Brief:
Please show every line in the entries below that includes the word "colors".

(Beginning of Information)

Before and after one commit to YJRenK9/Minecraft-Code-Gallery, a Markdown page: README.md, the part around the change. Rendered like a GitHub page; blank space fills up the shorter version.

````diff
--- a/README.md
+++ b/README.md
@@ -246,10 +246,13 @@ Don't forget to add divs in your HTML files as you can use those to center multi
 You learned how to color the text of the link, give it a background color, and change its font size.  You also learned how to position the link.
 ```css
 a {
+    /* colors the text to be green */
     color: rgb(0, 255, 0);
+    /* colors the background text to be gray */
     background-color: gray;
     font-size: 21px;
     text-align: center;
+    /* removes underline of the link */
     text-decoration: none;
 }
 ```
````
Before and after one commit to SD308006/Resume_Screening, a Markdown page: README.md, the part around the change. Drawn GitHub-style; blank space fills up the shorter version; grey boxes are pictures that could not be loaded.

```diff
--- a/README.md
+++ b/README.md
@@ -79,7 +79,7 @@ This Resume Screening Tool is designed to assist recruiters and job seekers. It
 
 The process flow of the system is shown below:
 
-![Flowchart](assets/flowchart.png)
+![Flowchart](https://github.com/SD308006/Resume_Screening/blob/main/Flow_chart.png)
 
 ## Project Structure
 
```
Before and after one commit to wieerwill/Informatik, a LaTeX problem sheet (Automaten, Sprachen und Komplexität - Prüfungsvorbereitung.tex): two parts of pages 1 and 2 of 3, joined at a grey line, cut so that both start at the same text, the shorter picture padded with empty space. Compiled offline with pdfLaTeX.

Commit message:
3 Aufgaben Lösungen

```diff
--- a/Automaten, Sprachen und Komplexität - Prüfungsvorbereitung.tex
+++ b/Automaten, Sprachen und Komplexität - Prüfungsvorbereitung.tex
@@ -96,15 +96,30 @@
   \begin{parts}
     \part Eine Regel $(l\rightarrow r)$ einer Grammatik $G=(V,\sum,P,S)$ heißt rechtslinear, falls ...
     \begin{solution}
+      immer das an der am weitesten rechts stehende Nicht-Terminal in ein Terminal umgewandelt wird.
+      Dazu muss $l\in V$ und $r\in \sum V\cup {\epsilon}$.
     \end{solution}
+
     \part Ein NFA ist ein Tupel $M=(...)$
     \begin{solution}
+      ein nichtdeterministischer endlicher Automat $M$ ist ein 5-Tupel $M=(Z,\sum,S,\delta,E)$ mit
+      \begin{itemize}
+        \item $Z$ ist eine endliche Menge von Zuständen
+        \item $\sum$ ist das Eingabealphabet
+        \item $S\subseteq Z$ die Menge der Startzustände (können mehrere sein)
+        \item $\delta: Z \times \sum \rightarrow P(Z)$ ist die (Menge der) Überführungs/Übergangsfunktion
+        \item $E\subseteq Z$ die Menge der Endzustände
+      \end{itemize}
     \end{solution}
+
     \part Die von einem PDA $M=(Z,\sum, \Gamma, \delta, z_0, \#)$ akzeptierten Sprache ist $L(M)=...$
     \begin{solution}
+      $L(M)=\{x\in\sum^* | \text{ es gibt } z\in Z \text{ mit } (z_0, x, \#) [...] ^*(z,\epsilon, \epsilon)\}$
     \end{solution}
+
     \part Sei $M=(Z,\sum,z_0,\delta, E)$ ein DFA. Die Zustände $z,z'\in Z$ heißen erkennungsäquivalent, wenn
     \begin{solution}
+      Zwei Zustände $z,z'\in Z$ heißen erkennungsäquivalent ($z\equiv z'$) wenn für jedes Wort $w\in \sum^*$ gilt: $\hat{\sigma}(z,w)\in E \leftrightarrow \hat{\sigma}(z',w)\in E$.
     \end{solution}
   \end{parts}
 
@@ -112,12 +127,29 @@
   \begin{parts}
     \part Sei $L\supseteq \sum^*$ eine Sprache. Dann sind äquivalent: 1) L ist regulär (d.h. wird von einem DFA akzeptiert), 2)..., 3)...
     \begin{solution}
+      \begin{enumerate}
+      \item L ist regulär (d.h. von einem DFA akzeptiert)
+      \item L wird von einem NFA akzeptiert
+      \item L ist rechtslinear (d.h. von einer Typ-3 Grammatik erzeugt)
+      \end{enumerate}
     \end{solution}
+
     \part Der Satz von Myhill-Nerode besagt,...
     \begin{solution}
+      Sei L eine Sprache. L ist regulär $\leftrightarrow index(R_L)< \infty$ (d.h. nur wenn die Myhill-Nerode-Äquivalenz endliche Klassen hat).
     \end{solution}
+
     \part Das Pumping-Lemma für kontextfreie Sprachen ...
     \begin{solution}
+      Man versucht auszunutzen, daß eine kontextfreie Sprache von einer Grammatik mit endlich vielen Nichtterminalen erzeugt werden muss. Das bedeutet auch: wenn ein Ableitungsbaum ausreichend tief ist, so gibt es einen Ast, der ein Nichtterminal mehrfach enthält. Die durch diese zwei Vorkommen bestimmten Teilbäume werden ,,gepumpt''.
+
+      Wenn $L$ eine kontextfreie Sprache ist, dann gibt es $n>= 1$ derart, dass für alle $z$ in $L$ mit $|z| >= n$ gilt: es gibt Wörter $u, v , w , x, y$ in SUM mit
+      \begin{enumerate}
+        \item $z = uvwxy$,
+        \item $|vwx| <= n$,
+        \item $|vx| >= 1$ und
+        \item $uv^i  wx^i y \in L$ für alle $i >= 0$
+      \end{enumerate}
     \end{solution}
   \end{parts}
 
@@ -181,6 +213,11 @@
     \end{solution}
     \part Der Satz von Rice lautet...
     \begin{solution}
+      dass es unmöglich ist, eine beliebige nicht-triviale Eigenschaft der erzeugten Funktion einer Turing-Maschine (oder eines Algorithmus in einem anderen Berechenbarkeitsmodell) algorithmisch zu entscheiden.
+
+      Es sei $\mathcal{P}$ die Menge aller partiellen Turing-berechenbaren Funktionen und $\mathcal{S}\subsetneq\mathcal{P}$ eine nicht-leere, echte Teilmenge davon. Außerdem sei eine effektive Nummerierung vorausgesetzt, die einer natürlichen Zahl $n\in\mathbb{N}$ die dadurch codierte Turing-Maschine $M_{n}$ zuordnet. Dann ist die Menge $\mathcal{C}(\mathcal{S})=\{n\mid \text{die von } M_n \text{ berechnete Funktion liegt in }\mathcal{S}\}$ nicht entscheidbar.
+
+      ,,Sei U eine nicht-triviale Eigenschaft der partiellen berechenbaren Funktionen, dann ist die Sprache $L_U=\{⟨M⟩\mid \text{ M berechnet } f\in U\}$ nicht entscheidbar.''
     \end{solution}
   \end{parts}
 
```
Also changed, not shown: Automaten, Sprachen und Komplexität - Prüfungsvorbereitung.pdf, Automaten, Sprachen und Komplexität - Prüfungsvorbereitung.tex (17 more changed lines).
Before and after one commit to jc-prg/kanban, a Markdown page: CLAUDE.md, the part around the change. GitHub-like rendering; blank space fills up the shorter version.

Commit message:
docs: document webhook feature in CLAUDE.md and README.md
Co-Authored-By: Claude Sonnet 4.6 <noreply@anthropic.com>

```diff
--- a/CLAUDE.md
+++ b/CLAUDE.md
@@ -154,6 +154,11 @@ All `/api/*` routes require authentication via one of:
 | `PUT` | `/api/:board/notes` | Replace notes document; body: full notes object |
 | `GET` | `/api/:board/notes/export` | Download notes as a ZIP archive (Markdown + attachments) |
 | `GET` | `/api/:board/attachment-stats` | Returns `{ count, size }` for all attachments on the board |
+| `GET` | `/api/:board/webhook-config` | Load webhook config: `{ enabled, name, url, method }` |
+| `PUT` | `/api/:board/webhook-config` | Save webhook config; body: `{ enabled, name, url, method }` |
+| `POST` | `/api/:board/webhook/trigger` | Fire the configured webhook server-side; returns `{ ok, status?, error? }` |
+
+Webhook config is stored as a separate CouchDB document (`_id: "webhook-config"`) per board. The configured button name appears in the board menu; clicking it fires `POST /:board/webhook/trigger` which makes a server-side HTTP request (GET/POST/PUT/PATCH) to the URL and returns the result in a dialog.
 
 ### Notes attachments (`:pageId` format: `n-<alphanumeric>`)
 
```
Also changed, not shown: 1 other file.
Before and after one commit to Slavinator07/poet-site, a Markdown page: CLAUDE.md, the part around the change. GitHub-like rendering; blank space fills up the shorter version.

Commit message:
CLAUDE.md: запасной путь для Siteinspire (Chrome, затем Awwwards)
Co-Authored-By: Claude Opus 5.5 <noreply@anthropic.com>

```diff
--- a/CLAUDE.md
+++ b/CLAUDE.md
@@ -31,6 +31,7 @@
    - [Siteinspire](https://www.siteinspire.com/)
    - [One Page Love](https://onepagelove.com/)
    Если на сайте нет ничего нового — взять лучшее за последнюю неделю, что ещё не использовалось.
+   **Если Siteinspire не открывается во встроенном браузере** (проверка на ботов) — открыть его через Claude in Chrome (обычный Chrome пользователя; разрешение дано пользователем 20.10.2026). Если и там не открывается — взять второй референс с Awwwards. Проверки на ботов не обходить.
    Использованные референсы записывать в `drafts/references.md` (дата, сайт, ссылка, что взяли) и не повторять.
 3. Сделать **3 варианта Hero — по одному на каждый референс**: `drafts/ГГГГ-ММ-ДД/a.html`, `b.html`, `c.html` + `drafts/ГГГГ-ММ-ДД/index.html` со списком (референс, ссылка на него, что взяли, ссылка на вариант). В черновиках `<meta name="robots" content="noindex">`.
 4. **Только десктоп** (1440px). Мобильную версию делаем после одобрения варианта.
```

(End of Information)

Worked solution:
+    /* colors the text to be green */
+    /* colors the background text to be gray */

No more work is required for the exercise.